Vladimir’s Czech Restaurant is a cozy spot for ice cold beer in the warm and friendly old world pub and a full service restaurant providing lunch and dinners, featuring roast duckling, wienerschnitzel, Moravian cabbage rolls, kilbasa, and apple strudel, a full bar, an outdoor patio. Vladimir’s daughter Vladia is usually on hand to steer wayfarers toward local treasures. Stroll down the lane beside Vladimir’s to the charming Inverness Library and Jack Mason Museum, across from the historic Ten Inverness Way, a popular Bed and Breakfast. When the library is open, the friendly librarians are the go-to source of information and local lore. Down the road The Dancing Coyote Beach Guest Cottages offer peaceful waterfront lodging. Don’t forget Manka’s Inverness Lodge up the hill on the left on Aberdeen Way, a 1910 hunting and fishing lodge built in the Arts and Crafts style.
The lovely old St. Columbo’s Episcopal Church and Retreat House was visited by Prince Charles and Camilla in 2005. The Retreat House offers worship and meeting spaces and overnight accommodations. Further up SFD on the right is the Tomales Bay Resort, a classic Marin family resort, newly renovated. The resort has an onsite activity center offering kayaks, bikes, hikes, massages, a marina and a boat launch and a swimming pool. Continuing on, Chicken Ranch beach is hidden on the right – no signage, but cars parked along the road give a clue. This beach, with its very shallow water, is the perfect place to take the little ones and the dog and you can put in your kayak here. Where the road turns west, the ecofriendly resort, The Cottages at Point Reyes, is a delightful place to stay.
If the pounding surf of the blue Pacific is your destination, a broad, wild breath-taking panorama awaits you out in the historic ranch land area of the Point Reyes Seashore.
Here at the end of the continent visit the Lighthouse, Chimney Rock and the Tule Elk Preserve.
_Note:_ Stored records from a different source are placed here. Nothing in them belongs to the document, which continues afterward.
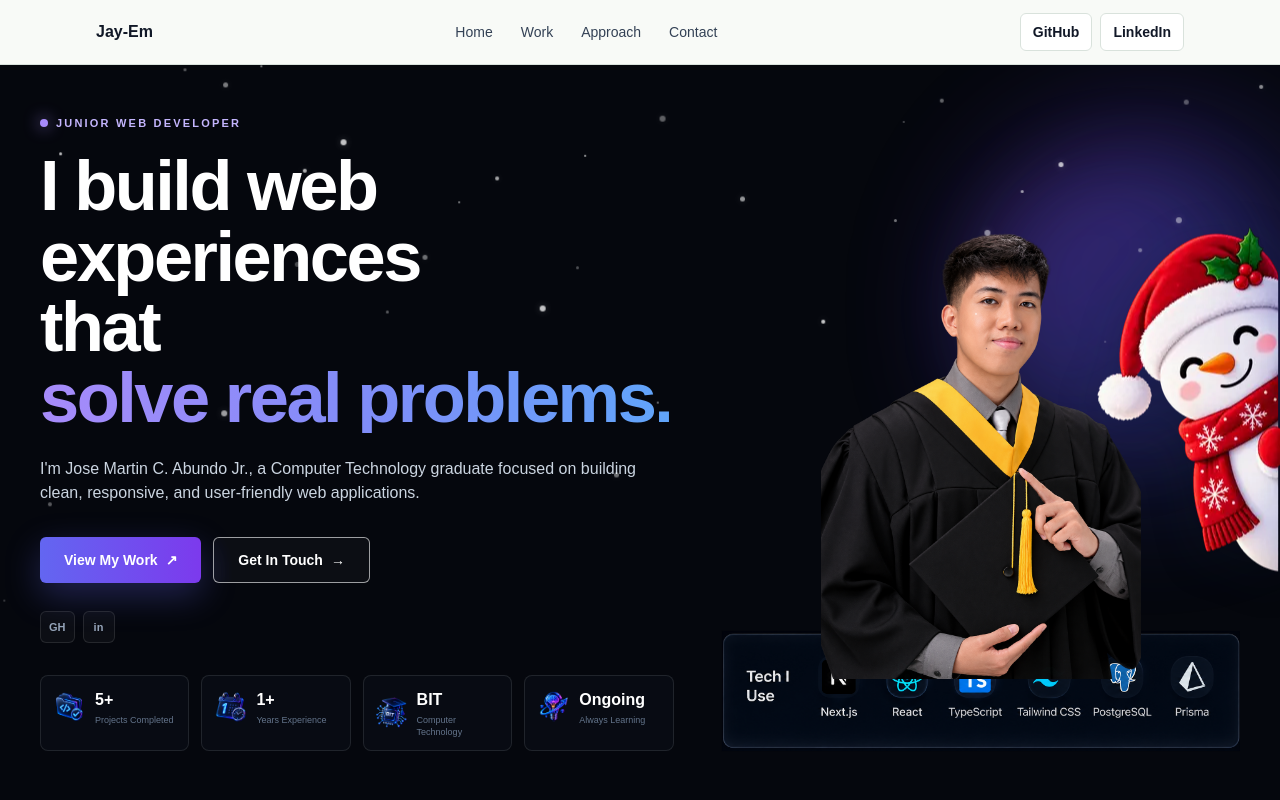
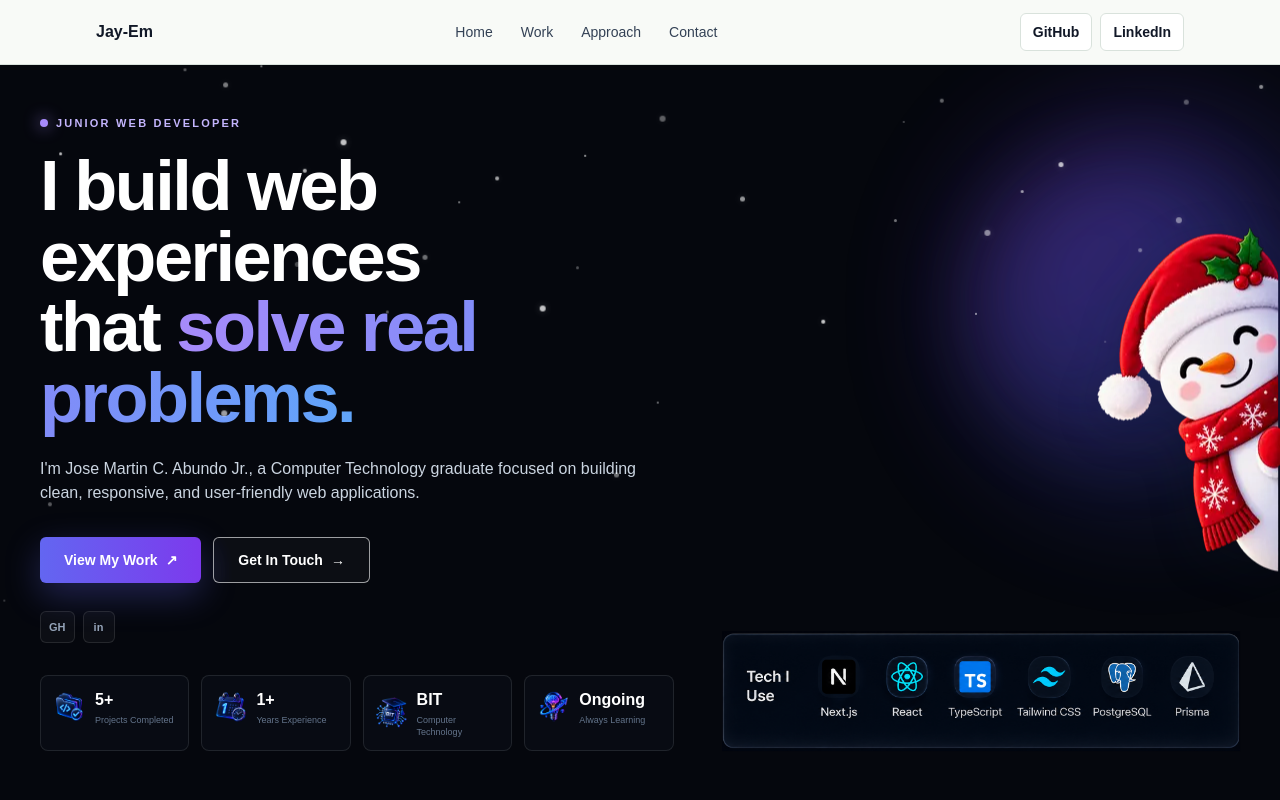
Before and after one commit to jayemabundo04/Jayem-s-Portfolio, a Next.js app: page / in a window 1280 px wide. Shown: the top 800 px of the page. Built offline with nearby package versions, Linux system fonts and the light colour scheme; no server answers.

Commit message:
fix: make hero scroll reveals replay reliably

```diff
--- a/src/app/globals.css
+++ b/src/app/globals.css
@@ -103,108 +103,155 @@ a {
    Premium Hero Scroll Reveal
 ======================================== */
 
-.hero-section .hero-reveal,
-.hero-section .hero-profile-reveal,
-.hero-section .hero-tech-reveal {
+.hero-reveal,
+.hero-profile-reveal,
+.hero-tech-reveal,
+.hero-line,
+.hero-highlight {
   opacity: 0;
-  filter: blur(10px);
-  transform: translate3d(0, 28px, 0);
-  transition:
-    opacity 0.9s cubic-bezier(0.22, 1, 0.36, 1),
-    transform 0.9s cubic-bezier(0.22, 1, 0.36, 1),
-    filter 0.9s cubic-bezier(0.22, 1, 0.36, 1);
 }
 
-.hero-section .hero-profile-reveal {
-  transform: translate3d(0, 42px, 0) scale(0.94);
+@keyframes heroRevealUp {
+  from {
+    opacity: 0;
+    transform: translate3d(0, 32px, 0);
+    filter: blur(10px);
+  }
+
+  to {
+    opacity: 1;
+    transform: translate3d(0, 0, 0);
+    filter: blur(0);
+  }
 }
 
-.hero-section .hero-tech-reveal {
-  transform: translate3d(0, 30px, 0) scale(0.97);
+@keyframes heroLineReveal {
+  from {
+    opacity: 0;
+    transform: translate3d(0, 36px, 0);
+    filter: blur(10px);
+  }
+
+  to {
+    opacity: 1;
+    transform: translate3d(0, 0, 0);
+    filter: blur(0);
+  }
 }
 
-.hero-section.is-visible .hero-reveal,
-.hero-section.is-visible .hero-profile-reveal,
-.hero-section.is-visible .hero-tech-reveal {
+@keyframes heroHighlightReveal {
+  from {
+    opacity: 0;
+    transform: translate3d(0, 18px, 0) scale(0.98);
+    filter: blur(8px);
+  }
+
+  to {
+    opacity: 1;
+    transform: translate3d(0, 0, 0) scale(1);
+    filter: blur(0);
+  }
+}
+
+@keyframes heroProfileReveal {
+  from {
+    opacity: 0;
+    transform: translate3d(0, 46px, 0) scale(0.93);
+    filter: blur(10px);
+  }
+
+  to {
+    opacity: 1;
+    transform: translate3d(0, 0, 0) scale(1);
+    filter: blur(0);
+  }
+}
+
+@keyframes heroTechReveal {
+  from {
+    opacity: 0;
+    transform: translate3d(0, 28px, 0) scale(0.97);
+    filter: blur(7px);
+  }
+
+  to {
+    opacity: 1;
+    transform: translate3d(0, 0, 0) scale(1);
+    filter: blur(0);
+  }
+}
+
+.hero-section.is-visible .hero-reveal-1 {
+  animation: heroRevealUp 0.75s cubic-bezier(0.22, 1, 0.36, 1) 0.05s both;
+}
+
+.hero-section.is-visible .hero-heading {
   opacity: 1;
-  filter: blur(0);
-  transform: translate3d(0, 0, 0);
+}
+
+.hero-section.is-visible .hero-line-1 {
+  animation: heroLineReveal 0.8s cubic-bezier(0.22, 1, 0.36, 1) 0.14s both;
+}
+
+.hero-section.is-visible .hero-line-2 {
+  animation: heroLineReveal 0.8s cubic-bezier(0.22, 1, 0.36, 1) 0.3s both;
+}
+
+.hero-section.is-visible .hero-highlight {
+  animation: heroHighlightReveal 0.75s cubic-bezier(0.22, 1, 0.36, 1) 0.5s both;
+}
+
+.hero-section.is-visible .hero-reveal-3 {
+  animation: heroRevealUp 0.8s cubic-bezier(0.22, 1, 0.36, 1) 0.62s both;
+}
+
+.hero-section.is-visible .hero-reveal-4 {
+  animation: heroRevealUp 0.8s cubic-bezier(0.22, 1, 0.36, 1) 0.74s both;
+}
+
+.hero-section.is-visible .hero-reveal-5 {
+  animation: heroRevealUp 0.8s cubic-bezier(0.22, 1, 0.36, 1) 0.84s both;
+}
+
+.hero-section.is-visible .hero-reveal-6 {
+  animation: heroRevealUp 0.8s cubic-bezier(0.22, 1, 0.36, 1) 0.94s both;
 }
 
 .hero-section.is-visible .hero-profile-reveal {
-  transform: translate3d(0, 0, 0) scale(1);
+  animation: heroProfileReveal 1s cubic-bezier(0.22, 1, 0.36, 1) 0.38s both;
 }
 
 .hero-section.is-visible .hero-tech-reveal {
-  transform: translate3d(0, 0, 0) scale(1);
+  animation: heroTechReveal 0.85s cubic-bezier(0.22, 1, 0.36, 1) 0.7s both;
 }
 
-.hero-section.is-visible .hero-reveal-1 {
-  transition-delay: 0.05s;
-}
-
-.hero-section.is-visible .hero-reveal-2 {
-  transition-delay: 0.12s;
-}
-
-.hero-section.is-visible .hero-reveal-3 {
-  transition-delay: 0.24s;
-}
-
-.hero-section.is-visible .hero-reveal-4 {
-  transition-delay: 0.34s;
-}
-
-.hero-section.is-visible .hero-reveal-5 {
-  transition-delay: 0.44s;
-}
-
-.hero-section.is-visible .hero-reveal-6 {
-  transition-delay: 0.54s;
-}
-
-.hero-highlight {
-  display: inline-block;
-  opacity: 0;
-  transform: translate3d(0, 20px, 0);
-  filter: blur(8px);
-  transition:
-    opacity 0.9s cubic-bezier(0.22, 1, 0.36, 1),
-    transform 0.9s cubic-bezier(0.22, 1, 0.36, 1),
-    filter 0.9s cubic-bezier(0.22, 1, 0.36, 1);
-}
-
-.hero-section.is-visible .hero-highlight {
-  opacity: 1;
-  transform: translate3d(0, 0, 0);
-  filter: blur(0);
-  transition-delay: 0.22s;
-}
+/* Subtle floating motion after profile entrance */
 
 @keyframes heroProfileFloatPremium {
   0%,
   100% {
-    transform: translateY(0);
+    translate: 0 0;
   }
 
   50% {
-    transform: translateY(-8px);
+    translate: 0 -8px;
   }
 }
 
 .hero-section.is-visible .hero-profile-float {
-  animation: heroProfileFloatPremium 5s ease-in-out 1s infinite;
+  animation: heroProfileFloatPremium 5s ease-in-out 1.45s infinite;
 }
 
 @media (prefers-reduced-motion: reduce) {
-  .hero-section .hero-reveal,
-  .hero-section .hero-profile-reveal,
-  .hero-section .hero-tech-reveal,
+  .hero-reveal,
+  .hero-profile-reveal,
+  .hero-tech-reveal,
+  .hero-line,
   .hero-highlight {
     opacity: 1;
     filter: none;
     transform: none;
-    transition: none;
+    animation: none !important;
   }
 
   .hero-section.is-visible .hero-profile-float,
```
Visit www.nps.gov/pore or phone the Bear Valley Visitor Center at (415) 464-5100 for the most up-to-date information on the Park.